Benjamin Netanyahu denies Rabin 'incitement' claims
Israeli Prime Minister Benjamin Netanyahu has denied he incited against Yitzhak Rabin in the months leading up to his 1995 assassination as the country marked the anniversary of the former leader's killing.
In a Facebook post, Mr Netanyahu rejected long-standing accusations he contributed to the climate of violence before Mr Rabin's killing.
He wrote: "Rabin's assassination was a shocking political assassination that we all renounce.
"Since the assassination there have been ongoing attempts to distort the historic truth and to attribute the incitement that preceded the assassination to me."
He then posted old videos of his denunciations of the incitement, adding: "Judge for yourselves."

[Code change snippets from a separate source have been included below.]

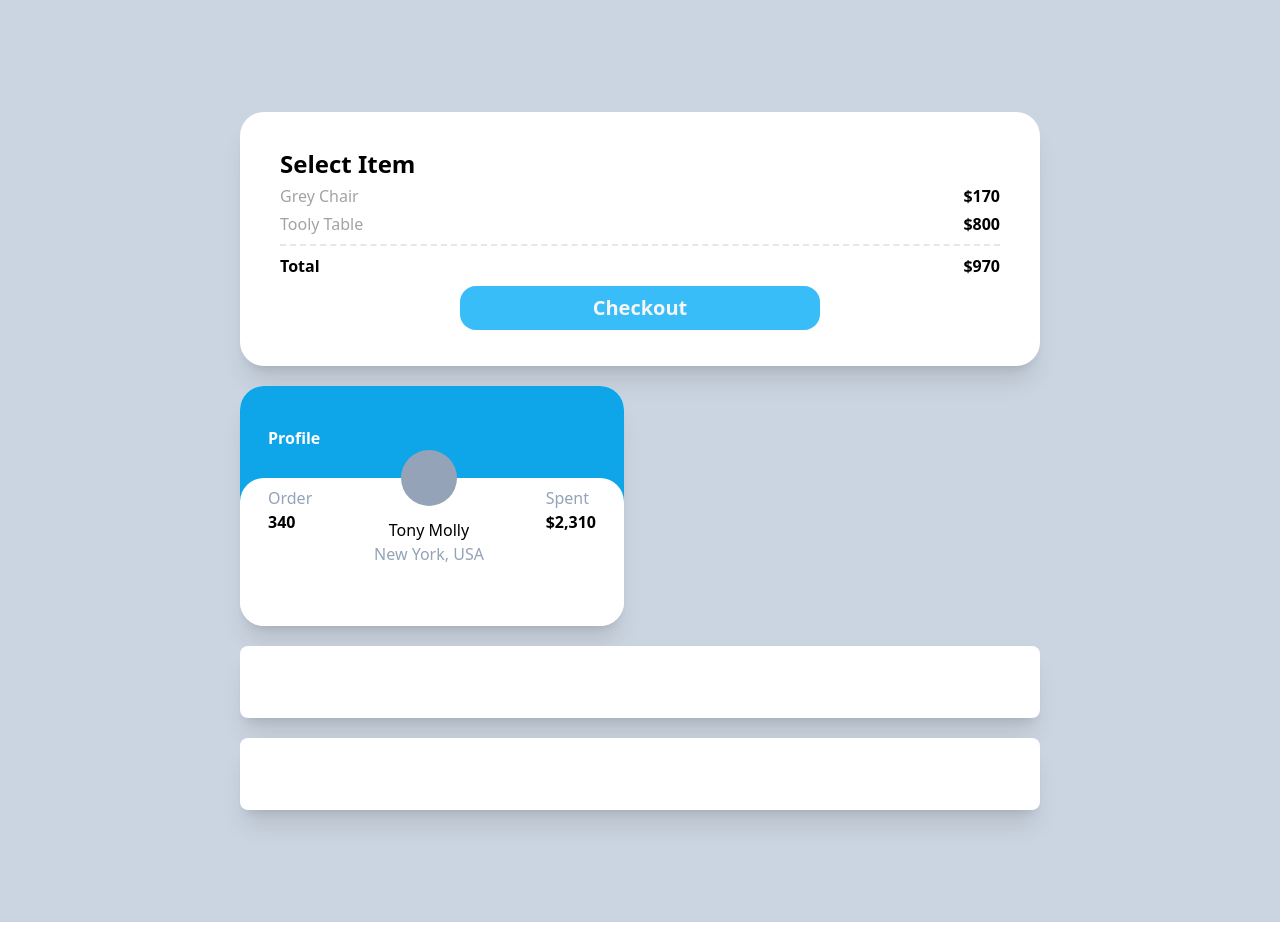
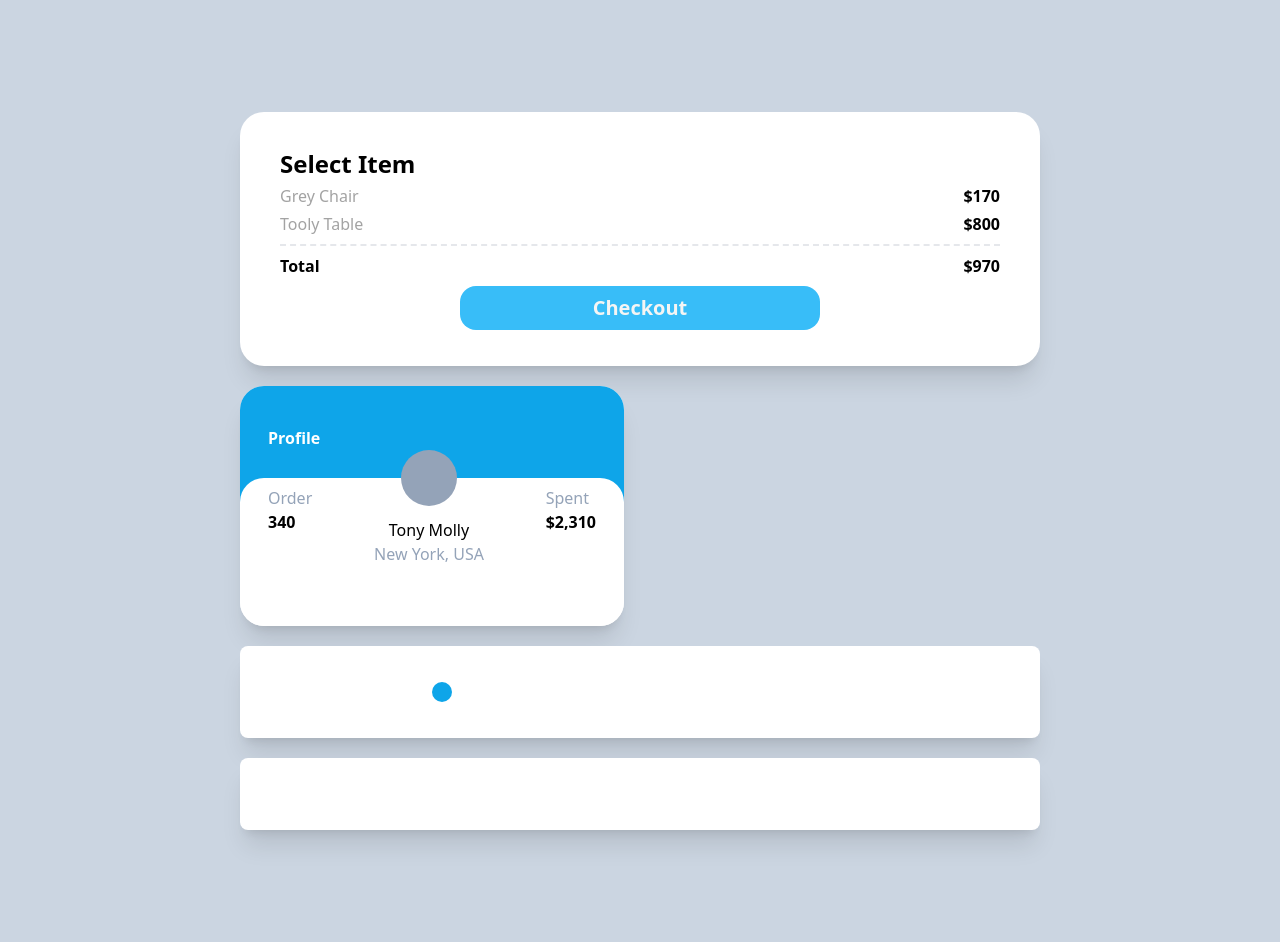
Before and after one commit to rnrudxo2872/market-c, a Next.js app: page / in a window 1280 px wide. Built offline with nearby package versions, Linux system fonts and the light colour scheme.

Commit message:
radioColor - 컴포넌트화

```diff
--- /dev/null
+++ b/components/radioColor/radioColor.interface.ts
@@ -0,0 +1,4 @@
+export interface RadioColorProps {
+  title: string;
+  colors: string[];
+}
--- a/components/radioColor.tsx
+++ b/components/radioColor/radioColor.tsx
@@ -1,6 +1,7 @@
 import { MouseEvent, useRef, useState } from "react";
+import { RadioColorProps } from "./radioColor.interface";
 
-export default function RadioColor() {
+export default function RadioColor({ title, colors }: RadioColorProps) {
   const rootRef = useRef<HTMLDivElement>(null);
   const [clickedColor, setClickedColor] = useState<string>("");
   const clickHandler = (event: MouseEvent<HTMLButtonElement>) => {
@@ -27,21 +28,14 @@ export default function RadioColor() {
 
   return (
     <div className="flex space-x-1" ref={rootRef}>
-      <button
-        data-color="indigo-400"
-        className="rounded-full w-5 h-5 bg-indigo-400 ring-indigo-400 ring-offset-1 transition"
-        onClick={clickHandler}
-      />
-      <button
-        data-color="yellow-400"
-        className="rounded-full w-5 h-5 bg-yellow-200 ring-yellow-400 ring-offset-1 transition"
-        onClick={clickHandler}
-      />
-      <button
-        data-color="red-400"
-        className="rounded-full w-5 h-5 bg-red-400 ring-red-400 ring-offset-1 transition"
-        onClick={clickHandler}
-      />
+      {colors.map((color) => (
+        <button
+          key={`${title}-${color}`}
+          data-color={color}
+          className={`rounded-full w-5 h-5 bg-${color} ring-${color} ring-offset-1 transition`}
+          onClick={clickHandler}
+        ></button>
+      ))}
     </div>
   );
 }
--- a/pages/index.tsx
+++ b/pages/index.tsx
@@ -1,6 +1,6 @@
 import type { NextPage } from "next";
 import ClacResult from "../components/calcResult";
-import RadioColor from "../components/radioColor";
+import RadioColor from "../components/radioColor/radioColor";
 import UserProfile from "../components/userProfile";
 
 //https://dribbble.com/shots/15996385-Ecommerce-elements/attachments/7835152?mode=media
@@ -9,7 +9,12 @@ const Home: NextPage = () => {
     <div className="bg-slate-300 py-28 px-60 flex flex-col space-y-5">
       <ClacResult />
       <UserProfile />
-      <div className="bg-white py-9 px-36 rounded-lg shadow-xl"></div>
+      <div className="bg-white py-9 px-36 rounded-lg shadow-xl">
+        <RadioColor
+          title="test1"
+          colors={["indigo-400", "red-400", "sky-500"]}
+        ></RadioColor>
+      </div>
       <div className="bg-white py-9 px-36 rounded-lg shadow-xl"></div>
     </div>
   );
```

Mr Rabin was shot dead after a peace rally on November 4, 1995 by Yigal Amir, who opposed his policy of trading land to the Palestinians for peace.
Repeated attempts to make peace since then have evaporated, leaving bouts of violence in their wake.
In the months before the killing, political hard-liners branded Mr Rabin a traitor and some extremists called for his death.
Critics claimed the climate of incitement inspired Amir to kill Mr Rabin.
In one famous incident, Mr Netanyahu, then the opposition leader, addressed a protest in Jerusalem where demonstrators held posters portraying Mr Rabin in an Arab headscarf or Nazi uniform.
Mr Netanyahu claims he did not see the banners or hear violent chants.
Mr Netanyahu vehemently opposed Mr Rabin's planned concessions and only grudgingly accepted the concept of a Palestinian state after taking office for a second term in 2009.
He has since distanced himself from those comments and during his re-election campaign last year said he would not allow a Palestinian state on his watch.